Visa changes to benefit international students
In welcome news for international students many of whom are stranded offshore due to the coronavirus-induced border restrictions,
The federal government has announced a raft of changes to visa arrangements to prop up Australia’s position as a destination for international students.
There are five major changes that will impact students who are currently in and outside the country.
Announcing the changes, acting minister for immigration, Alan Tudge said the changes will provide “assurance” to international students already in Australia and those who haven’t been able to travel due to COVID-19 border closures.
“These measures back the international education sector – our fourth-largest export sector – and will assist its recovery,” Mr Tudge said.

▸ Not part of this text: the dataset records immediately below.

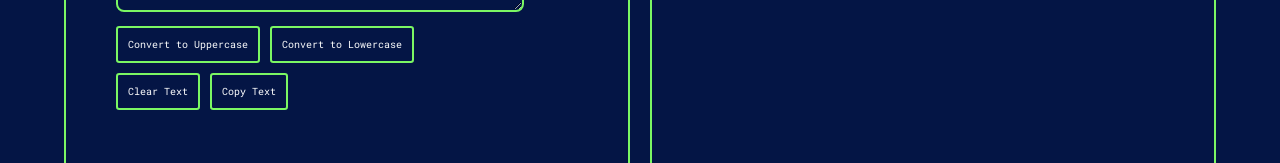
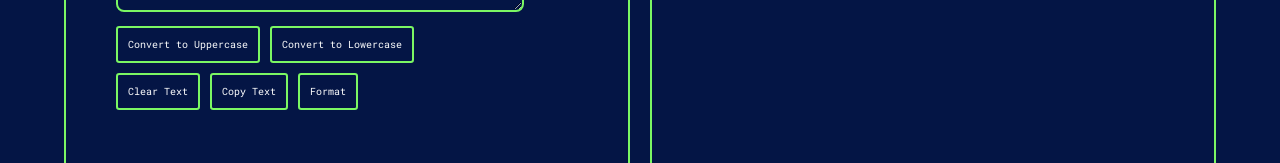
Before and after one commit to bilalshahzadd/textApp, a React (Create React App) app: page / in a window 1280 px wide. Shown: the part 438-601 px from the top of the page. Built offline with nearby package versions, Linux system fonts and the light colour scheme.

Commit message:
format update

```diff
--- a/src/components/TextForm.jsx
+++ b/src/components/TextForm.jsx
@@ -35,6 +35,10 @@ export default function TextForm(props) {
         })
     }
 
+    const formatText = () => {
+        setText(text.split(/[ ]+/).join(" "));
+    }
+
     return (
         <>
             <div className="all">
@@ -53,6 +57,7 @@ export default function TextForm(props) {
                                 <div className="btnContainer">
                                     <button className="btn" onClick={handleClear}>Clear Text</button>
                                     <button className="btn" onClick={copyContent}>Copy Text</button>
+                                    <button className="btn" onClick={formatText}>Format</button>
                                 </div>
                                 <p style={copyText}>Text Copied!</p>
                             </div>
```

He said the changes were aimed at limiting the impact of the COVID-19 pandemic on international students – a cohort of visa holders that contribute $40 billion annually and support 250,000 jobs:
The government says it will recommence the granting student visas to new students meaning that when borders will re-open, students will already have visas and they will be able to make arrangements to travel.

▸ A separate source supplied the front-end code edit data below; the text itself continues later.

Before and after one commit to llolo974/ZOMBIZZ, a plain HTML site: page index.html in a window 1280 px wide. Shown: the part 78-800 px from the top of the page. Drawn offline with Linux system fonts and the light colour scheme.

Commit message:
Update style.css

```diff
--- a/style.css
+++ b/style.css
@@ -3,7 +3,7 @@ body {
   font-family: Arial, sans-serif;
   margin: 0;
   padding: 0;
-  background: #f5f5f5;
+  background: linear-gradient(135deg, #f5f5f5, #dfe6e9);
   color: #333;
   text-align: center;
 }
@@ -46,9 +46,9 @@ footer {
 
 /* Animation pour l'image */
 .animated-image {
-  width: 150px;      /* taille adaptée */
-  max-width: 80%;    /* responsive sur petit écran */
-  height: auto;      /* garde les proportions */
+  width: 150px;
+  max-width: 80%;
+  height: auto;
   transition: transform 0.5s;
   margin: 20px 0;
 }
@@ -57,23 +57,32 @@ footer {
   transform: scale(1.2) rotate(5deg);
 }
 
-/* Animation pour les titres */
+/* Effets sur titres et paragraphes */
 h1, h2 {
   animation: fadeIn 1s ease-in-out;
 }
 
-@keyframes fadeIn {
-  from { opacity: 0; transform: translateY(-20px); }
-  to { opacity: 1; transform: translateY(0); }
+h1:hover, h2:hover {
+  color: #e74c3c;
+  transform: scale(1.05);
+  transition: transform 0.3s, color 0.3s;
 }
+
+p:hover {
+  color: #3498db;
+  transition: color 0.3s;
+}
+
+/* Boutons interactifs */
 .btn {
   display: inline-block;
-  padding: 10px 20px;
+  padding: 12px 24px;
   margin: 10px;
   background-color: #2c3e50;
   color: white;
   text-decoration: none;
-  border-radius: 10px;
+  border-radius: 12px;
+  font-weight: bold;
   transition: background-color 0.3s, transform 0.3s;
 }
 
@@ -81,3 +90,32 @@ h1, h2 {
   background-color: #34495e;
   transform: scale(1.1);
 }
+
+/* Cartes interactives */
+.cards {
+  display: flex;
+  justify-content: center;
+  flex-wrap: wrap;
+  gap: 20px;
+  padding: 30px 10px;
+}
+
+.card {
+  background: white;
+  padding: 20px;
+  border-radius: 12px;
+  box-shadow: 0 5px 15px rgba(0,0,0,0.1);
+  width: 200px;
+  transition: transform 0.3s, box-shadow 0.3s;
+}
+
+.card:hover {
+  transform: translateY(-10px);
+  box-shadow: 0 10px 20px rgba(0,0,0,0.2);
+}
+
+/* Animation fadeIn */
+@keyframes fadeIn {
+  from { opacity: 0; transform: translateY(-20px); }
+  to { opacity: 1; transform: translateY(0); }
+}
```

International students will be able to lodge a further student visa application free of charge if they are unable to complete their studies within their original visa validity due to COVID-19.
Also, current student visa holders studying online outside Australia due to COVID-19 will be able to use that study to count towards the Australian study requirement for a post-study work visa.
And graduates who held a student visa will be eligible to apply for a post-study work visa outside Australia if they are unable to return due to COVID-19.
Also, extra time will be given for applicants to provide English language results where COVID-19 has disrupted access to these services.
Minister Tudge said that the government has been guided by the principles that the health of Australians is key, “but the international students should not be further disadvantaged by COVID-19”.
But the minister did not provide a specific timeline indicating when the international students will be able to return to the country, amid speculations that the pilots initiated by universities across the country have been abandoned.
The initiatives come as university workers are bracing for more than 30,000 job losses as the COVID-19 pandemic devastates foreign student enrolments.
Peak industry association Universities Australia has previously warned that 21,000 full-time university jobs are at risk, with major universities like the University of New South Wales (493 job losses), Monash (277), and Melbourne (300) already putting a number on likely losses.
But other estimates says the 21,000 figure doesn’t include casuals, many of whom lost their jobs when the pandemic hit. If casuals are included, the figure could be as high as 30,000.